DESCRIPTION OF THE TASK: Reproduce the entries in full and exactly. Pictures stay out.
** Opening DATA UNDER STUDY block **
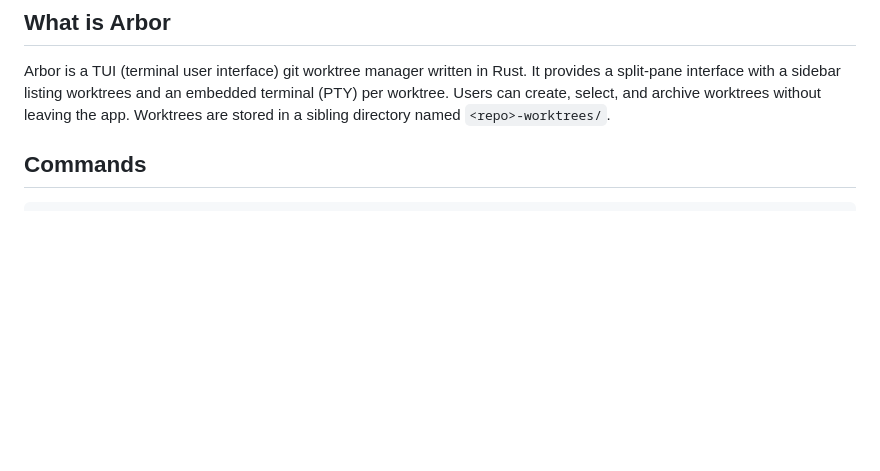
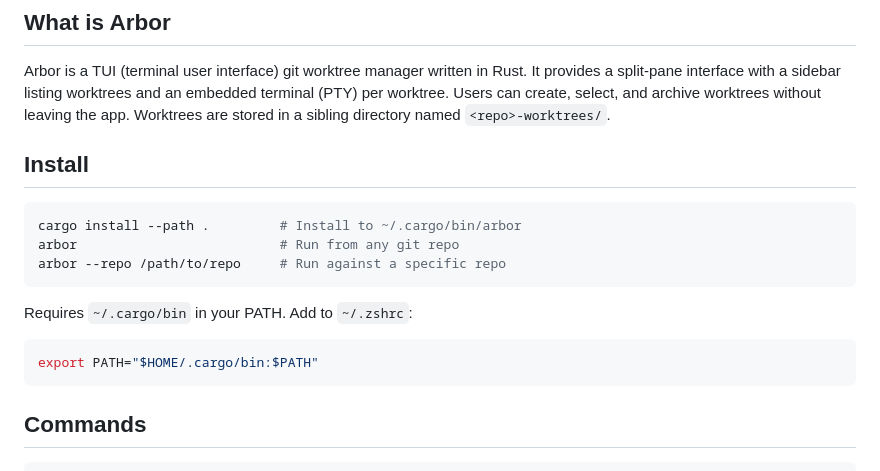
Before and after one commit to HopeDwag/arbor, a Markdown page: CLAUDE.md, the part around the change. Rendered like a GitHub page; blank space fills up the shorter version.

Commit message:
docs: add install instructions to CLAUDE.md

````diff
--- a/CLAUDE.md
+++ b/CLAUDE.md
@@ -5,6 +5,19 @@ This file provides guidance to Claude Code (claude.ai/code) when working with co
 ## What is Arbor
 
 Arbor is a TUI (terminal user interface) git worktree manager written in Rust. It provides a split-pane interface with a sidebar listing worktrees and an embedded terminal (PTY) per worktree. Users can create, select, and archive worktrees without leaving the app. Worktrees are stored in a sibling directory named `<repo>-worktrees/`.
+
+## Install
+
+```bash
+cargo install --path .         # Install to ~/.cargo/bin/arbor
+arbor                          # Run from any git repo
+arbor --repo /path/to/repo     # Run against a specific repo
+```
+
+Requires `~/.cargo/bin` in your PATH. Add to `~/.zshrc`:
+```bash
+export PATH="$HOME/.cargo/bin:$PATH"
+```
 
 ## Commands
 
````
** Closing DATA UNDER STUDY block **
TASK OUTPUT:
Before and after one commit to HopeDwag/arbor, a Markdown page: CLAUDE.md, the part around the change. Rendered like a GitHub page; blank space fills up the shorter version.

Commit message:
docs: add install instructions to CLAUDE.md

````diff
--- a/CLAUDE.md
+++ b/CLAUDE.md
@@ -5,6 +5,19 @@ This file provides guidance to Claude Code (claude.ai/code) when working with co
 ## What is Arbor
 
 Arbor is a TUI (terminal user interface) git worktree manager written in Rust. It provides a split-pane interface with a sidebar listing worktrees and an embedded terminal (PTY) per worktree. Users can create, select, and archive worktrees without leaving the app. Worktrees are stored in a sibling directory named `<repo>-worktrees/`.
+
+## Install
+
+```bash
+cargo install --path .         # Install to ~/.cargo/bin/arbor
+arbor                          # Run from any git repo
+arbor --repo /path/to/repo     # Run against a specific repo
+```
+
+Requires `~/.cargo/bin` in your PATH. Add to `~/.zshrc`:
+```bash
+export PATH="$HOME/.cargo/bin:$PATH"
+```
 
 ## Commands
 
````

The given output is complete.